## Electromagnetic wave

The electromagnetic wave **consists of electric and magnetic fields, which are coupled with each other**. They are dependent on the frequency.

Electromagnetic waves **can propagate both in free space and in vacuum**. They do not require a carrier medium. In a vacuum, these waves propagate at the speed of light. According to today’s measurements, the speed of light in vacuum is c = (299792.5 + / – 0.9) km/s.

## Infrared light

The white light of an arc lamp or incandescent lamp provides a **invisible radiation, which is found in the visible spectrum next to red**. It is called infrared radiation and provides the infrared light.

## Ultraviolet light

**Outside the violet range of the visible color spectrum** is the ultraviolet color range. The irritation and tanning of the skin when exposed to the sun is due to the ultraviolet light component. Mercury vapor lamps, which are used as artificial high-altitude suns, also emit ultraviolet light.

The various color impressions are presented to our eye by **different frequencies of the visible spectrum** conveyed:

Image: "Electromagnetic Wave Spectrum" by Horst Frank.
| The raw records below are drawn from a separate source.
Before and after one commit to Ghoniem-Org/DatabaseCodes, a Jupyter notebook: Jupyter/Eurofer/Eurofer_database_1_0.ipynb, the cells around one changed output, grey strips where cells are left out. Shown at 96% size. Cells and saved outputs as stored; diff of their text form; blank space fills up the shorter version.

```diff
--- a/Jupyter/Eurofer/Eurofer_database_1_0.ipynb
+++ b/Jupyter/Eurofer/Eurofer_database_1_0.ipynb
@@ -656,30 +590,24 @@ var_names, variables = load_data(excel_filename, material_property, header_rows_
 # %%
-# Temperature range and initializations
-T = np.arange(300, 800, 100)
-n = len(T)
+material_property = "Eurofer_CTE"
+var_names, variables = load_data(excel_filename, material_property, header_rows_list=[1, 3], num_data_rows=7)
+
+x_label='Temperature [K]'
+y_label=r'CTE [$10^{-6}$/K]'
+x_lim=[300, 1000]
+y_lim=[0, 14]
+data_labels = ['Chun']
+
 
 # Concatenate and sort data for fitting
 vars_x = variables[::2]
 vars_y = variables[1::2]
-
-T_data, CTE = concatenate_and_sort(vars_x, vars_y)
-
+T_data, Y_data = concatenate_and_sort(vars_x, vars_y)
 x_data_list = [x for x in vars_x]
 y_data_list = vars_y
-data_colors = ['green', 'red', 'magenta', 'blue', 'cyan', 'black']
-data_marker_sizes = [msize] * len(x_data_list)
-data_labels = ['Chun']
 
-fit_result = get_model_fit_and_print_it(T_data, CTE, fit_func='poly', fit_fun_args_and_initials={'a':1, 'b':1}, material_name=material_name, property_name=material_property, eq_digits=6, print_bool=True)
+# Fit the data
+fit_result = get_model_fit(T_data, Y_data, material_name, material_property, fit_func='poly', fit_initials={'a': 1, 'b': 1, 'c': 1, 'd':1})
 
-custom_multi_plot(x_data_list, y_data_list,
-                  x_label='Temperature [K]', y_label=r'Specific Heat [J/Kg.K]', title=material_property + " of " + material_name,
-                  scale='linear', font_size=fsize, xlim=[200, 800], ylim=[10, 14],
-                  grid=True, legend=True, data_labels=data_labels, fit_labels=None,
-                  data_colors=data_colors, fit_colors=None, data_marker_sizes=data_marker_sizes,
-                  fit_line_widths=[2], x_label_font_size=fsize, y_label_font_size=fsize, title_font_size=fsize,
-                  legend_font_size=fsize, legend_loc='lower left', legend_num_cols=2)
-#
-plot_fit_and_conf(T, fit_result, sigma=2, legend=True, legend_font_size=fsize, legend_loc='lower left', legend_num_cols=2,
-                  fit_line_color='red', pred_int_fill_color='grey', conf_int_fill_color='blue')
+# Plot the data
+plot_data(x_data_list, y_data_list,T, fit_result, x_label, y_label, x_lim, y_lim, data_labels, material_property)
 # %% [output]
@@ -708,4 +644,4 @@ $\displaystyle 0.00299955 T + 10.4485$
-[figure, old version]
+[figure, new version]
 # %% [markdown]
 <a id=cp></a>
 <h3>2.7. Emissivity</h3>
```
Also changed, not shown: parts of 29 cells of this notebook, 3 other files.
License: CC BY-SA 3.0

## Gamma radiation

Beside the atomic building blocks protons, neurons and electrons we know more than 200 others today **Elementary particles**. Many of them are the result of the interaction between the Earth’s atmosphere and cosmic rays, or the product of nuclear fragmentation using particle accelerators. The elementary particles are **are divided into the following groups:**

**Leptons:**light particles**mesons:**medium weight particles**baryons:**heavy particles

Most elementary particles exist with an opposite-pole electric charge and an opposite-pole magnetic moment as so-called **Antiparticle**. If a particle meets with its antiparticle, there is a **Dispersion**. Their energy is released as gamma radiation.

## Popular exam questions on oscillations and waves

The solutions are below the sources.

**1. Longitudinal waves can be polarized just like transversal waves (statement 1), because (linkage) both longitudinal and transversal waves can be diffracted (statement 2). Which parts of this sentence are true? **

- Statement 1: correct, Statement 2: correct, Linkage: correct
- statement 1: correct, statement 2: correct, linkage: wrong
- Statement 1: correct, Statement 2: false, Link: –
- Statement 1: false, statement 2: true, link: –
- Statement 1: false, Statement 2: false, Linkage: –

**2. Two transverse wave trains are said to cancel each other out completely by interference. What condition must be met for this to happen?**

- The path difference of the two wave trains is zero.
- The wave trains have the same amplitude.
- The wave trains oscillate in the same plane.
- The wave trains have the same frequency.
- The wave trains have a fixed phase difference equal to an odd multiple of π.

**3. In the case of a double slit on which light of wavelength λ impinges, one observes the first interference minimum for the radiation which is bent by the angle α = 30° against the horizontal axis. How large is the gap distance a?**

- λ
- 2 λ
- λ / s
- 0,86 λ
- λ / 0,86

## Sources

Staudt, Experimental Physics, vol. 1, Publisher Carl Grossmann.

Bunte, The spectrum of the medicine, Schattauer publishing house.